Task prompt - Find the word "example" in the listing below. Copy every line that has it.

Source records -
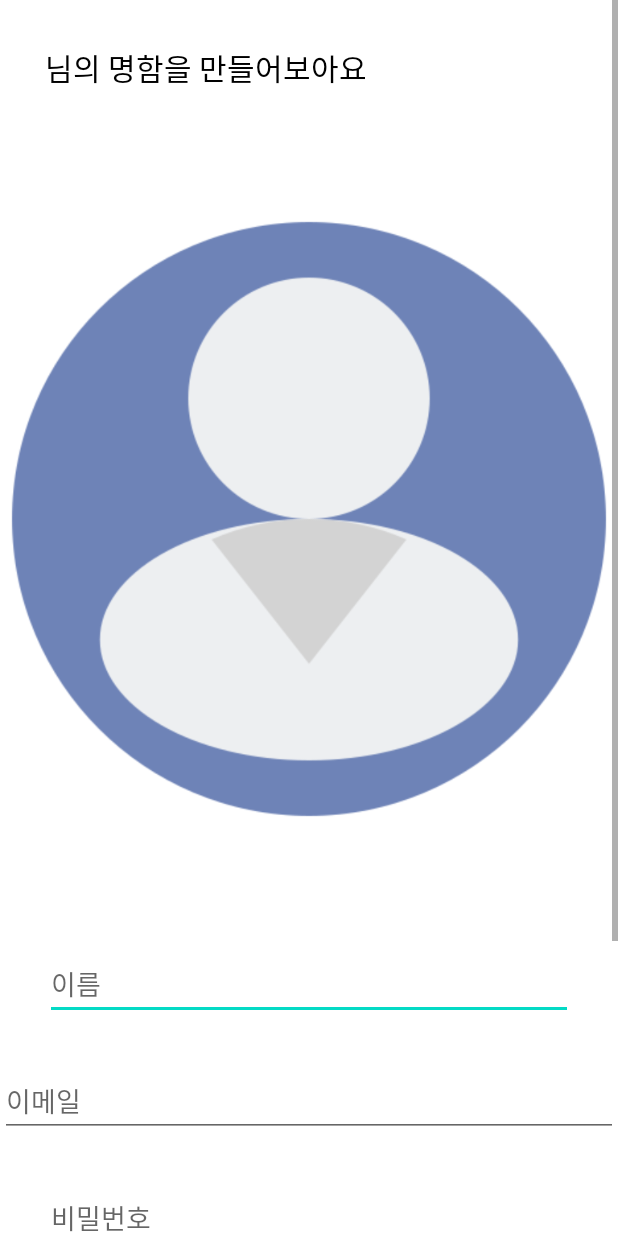
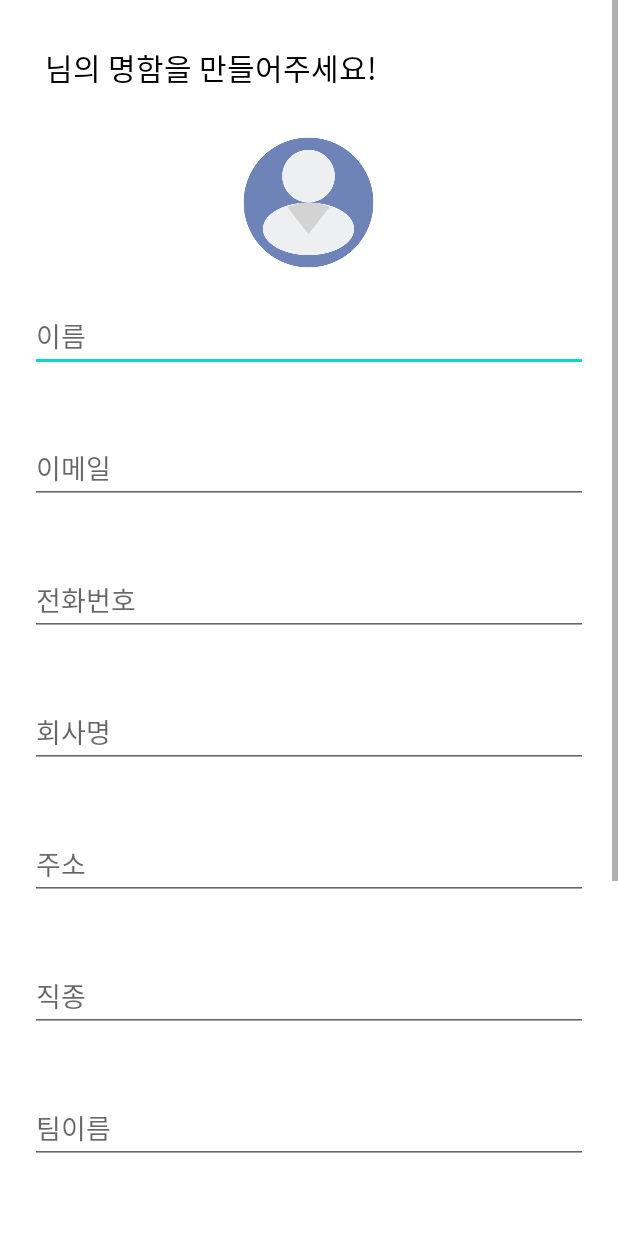
Before and after one commit to junha8070/BICA, an Android app: the RegisterCardActivity screen opened directly, with no data from a screen before it, on a phone screen of 412 x 824 dp. Run offline under Robolectric (Android 15) with nearby library versions, the phone set to English and light mode, and no system bars.

Commit message:
[FEAT] Create XML and JAVA of RegisterCardActivity

```diff
--- a/app/src/main/java/com/example/bica/member/RegisterCardActivity.java
+++ b/app/src/main/java/com/example/bica/member/RegisterCardActivity.java
@@ -1,14 +1,62 @@
 package com.example.bica.member;
 
 import androidx.appcompat.app.AppCompatActivity;
+
+import com.example.bica.MainActivity;
 import com.example.bica.R;
+
+import android.content.Intent;
 import android.os.Bundle;
+import android.view.View;
+import android.widget.Button;
+import android.widget.EditText;
+import android.widget.ImageView;
+import android.widget.TextView;
 
 public class RegisterCardActivity extends AppCompatActivity {
+
+    Button btn_complete, btn_later;
+    ImageView img_face;
+    TextView tv_title;
+    EditText edt_username, edt_useremail, edt_phonenum, edt_companyname, edt_companyadr, edt_occupation, edt_teamname, edt_position, edt_groupname, edt_memo;
 
     @Override
     protected void onCreate(Bundle savedInstanceState) {
         super.onCreate(savedInstanceState);
         setContentView(R.layout.activity_register_card);
+
+        init();
+
+        btn_complete.setOnClickListener(new View.OnClickListener() {
+            @Override
+            public void onClick(View view) {
+                Intent startMain = new Intent(RegisterCardActivity.this, MainActivity.class);
+                startActivity(startMain);
+            }
+        });
+
+        btn_later.setOnClickListener(new View.OnClickListener() {
+            @Override
+            public void onClick(View view) {
+                Intent startMain = new Intent(RegisterCardActivity.this, MainActivity.class);
+                startActivity(startMain);
+            }
+        });
+    }
+    public void init(){
+        btn_complete = findViewById(R.id.btn_complete);
+        btn_later = findViewById(R.id.btn_later);
+        img_face = findViewById(R.id.img_face);
+        tv_title = findViewById(R.id.register_card_title);
+        edt_username = findViewById(R.id.user_name);
+        edt_useremail = findViewById(R.id.user_email);
+        edt_phonenum = findViewById(R.id.user_phonenum);
+        edt_companyname = findViewById(R.id.company_name);
+        edt_companyadr = findViewById(R.id.company_address);
+        edt_occupation = findViewById(R.id.occupation);
+        edt_teamname = findViewById(R.id.teamname);
+        edt_position = findViewById(R.id.position);
+        edt_groupname = findViewById(R.id.groupname);
+        edt_memo = findViewById(R.id.memo);
     }
 }
--- a/app/src/main/res/layout/activity_register_card.xml
+++ b/app/src/main/res/layout/activity_register_card.xml
@@ -19,6 +19,7 @@
             android:layout_weight="1">
 
             <TextView
+                android:id="@+id/register_card_title"
                 android:textSize="20dp"
                 android:layout_width="wrap_content"
                 android:layout_height="match_parent"
@@ -33,14 +34,15 @@
             android:layout_width="match_parent"
             android:layout_height="match_parent"
             android:layout_weight="1"
-            android:orientation="vertical">
+            android:orientation="vertical"
+            android:gravity="center_vertical">
 
             <ImageView
                 android:id="@+id/img_face"
-                android:layout_width="wrap_content"
-                android:layout_height="wrap_content"
-                android:layout_gravity="center_vertical"
-                android:src="@drawable/user"/>
+                android:layout_width="90dp"
+                android:layout_height="90dp"
+                android:layout_gravity="center"
+                android:src="@drawable/user" />
 
         </LinearLayout>
 
@@ -54,7 +56,7 @@
                 android:id="@+id/user_name"
                 android:layout_width="match_parent"
                 android:layout_height="wrap_content"
-                android:layout_margin="30dp"
+                android:layout_margin="20dp"
                 android:hint="@string/User_Name"
                 android:inputType="textPersonName" />
 
@@ -62,34 +64,99 @@
                 android:id="@+id/user_email"
                 android:layout_width="match_parent"
                 android:layout_height="wrap_content"
-                android:layout_weight="10"
+                android:layout_margin="20dp"
                 android:hint="@string/User_Email"
                 android:inputType="textEmailAddress" />
-
-            <EditText
-                android:id="@+id/user_pw"
-                android:layout_width="match_parent"
-                android:layout_height="wrap_content"
-                android:layout_margin="30dp"
-                android:hint="@string/User_PW"
-                android:inputType="textPassword" />
-
-            <EditText
-                android:id="@+id/user_pw_check"
-                android:layout_width="match_parent"
-                android:layout_height="wrap_content"
-                android:layout_margin="30dp"
-                android:hint="@string/User_PW_Check"
-                android:inputType="textPassword" />
 
             <EditText
                 android:id="@+id/user_phonenum"
                 android:layout_width="match_parent"
                 android:layout_height="wrap_content"
-                android:layout_margin="30dp"
+                android:layout_margin="20dp"
                 android:hint="@string/PhoneNum"
                 android:inputType="phone"
                 android:maxLength="13" />
+
+            <EditText
+                android:id="@+id/company_name"
+                android:layout_width="match_parent"
+                android:layout_height="wrap_content"
+                android:layout_margin="20dp"
+                android:hint="@string/Company_Name"
+                android:inputType="text"/>
+
+            <EditText
+                android:id="@+id/company_address"
+                android:layout_width="match_parent"
+                android:layout_height="wrap_content"
+                android:layout_margin="20dp"
+                android:hint="@string/Company_Address"
+                android:inputType="textPostalAddress"/>
+
+            <EditText
+                android:id="@+id/occupation"
+                android:layout_width="match_parent"
+                android:layout_height="wrap_content"
+                android:layout_margin="20dp"
+                android:hint="@string/Occupation"
+                android:inputType="text"/>
+
+            <EditText
+                android:id="@+id/teamname"
+                android:layout_width="match_parent"
+                android:layout_height="wrap_content"
+                android:layout_margin="20dp"
+                android:hint="@string/TeamName"
+                android:inputType="text"/>
+
+            <EditText
+                android:id="@+id/position"
+                android:layout_width="match_parent"
+                android:layout_height="wrap_content"
+                android:layout_margin="20dp"
+                android:hint="@string/Position"
+                android:inputType="text"/>
+
+            <EditText
+                android:id="@+id/groupname"
+                android:layout_width="match_parent"
+                android:layout_height="wrap_content"
+                android:layout_margin="20dp"
+                android:hint="@string/GroupName"
+                android:inputType="text"/>
+
+            <EditText
+                android:id="@+id/memo"
+                android:layout_width="match_parent"
+                android:layout_height="wrap_content"
+                android:layout_margin="20dp"
+                android:hint="@string/Memo"
+                android:inputType="text"/>
+
+        </LinearLayout>
+
+        <LinearLayout
+            android:layout_width="match_parent"
+            android:layout_height="match_parent"
+            android:layout_weight="1"
+            android:orientation="vertical"
+            android:gravity="center">
+
+            <Button
+                android:id="@+id/btn_complete"
+                android:layout_width="match_parent"
+                android:layout_height="wrap_content"
+                android:layout_alignParentBottom="true"
+                android:backgroundTint="@color/brown"
+                android:text="@string/Complete"/>
+            <Button
+                android:id="@+id/btn_later"
+                android:layout_width="wrap_content"
+                android:layout_height="wrap_content"
+                android:layout_alignParentBottom="true"
+                android:background="#00ff0000"
+                android:textColor="@color/black"
+                android:text="@string/Choose_Later"/>
         </LinearLayout>
 
     </LinearLayout>
--- a/app/src/main/res/values/strings.xml
+++ b/app/src/main/res/values/strings.xml
@@ -13,15 +13,17 @@
     <string name="User_PW_Check">비밀번호 확인</string>
     <string name="PhoneNum">전화번호</string>
     <string name="Next_Btn">다음</string>
-    <string name="RegisterCard_Activity_title">님의 명함을 만들어보아요</string>
+    <string name="RegisterCard_Activity_title">님의 명함을 만들어주세요!</string>
     <string name="Pic_Face">얼굴 사진</string>
     <string name="Company_Name">회사명</string>
-    <string name="User_Address">주소</string>
+    <string name="Company_Address">주소</string>
     <string name="Occupation">직종</string>
     <string name="TeamName">팀이름</string>
     <string name="Position">직위</string>
     <string name="GroupName">그룹이름</string>
     <string name="Memo">메모</string>
+    <string name="Complete">완료</string>
+    <string name="Choose_Later">나중에 만들게요</string>
     <string name="Business_Card">명함</string>
     <string name="Favorite">즐겨찾기</string>
     <string name="My_Card">내 명함</string>
```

Task answer -
--- a/app/src/main/java/com/example/bica/member/RegisterCardActivity.java
+++ b/app/src/main/java/com/example/bica/member/RegisterCardActivity.java
 package com.example.bica.member;
+import com.example.bica.MainActivity;
 import com.example.bica.R;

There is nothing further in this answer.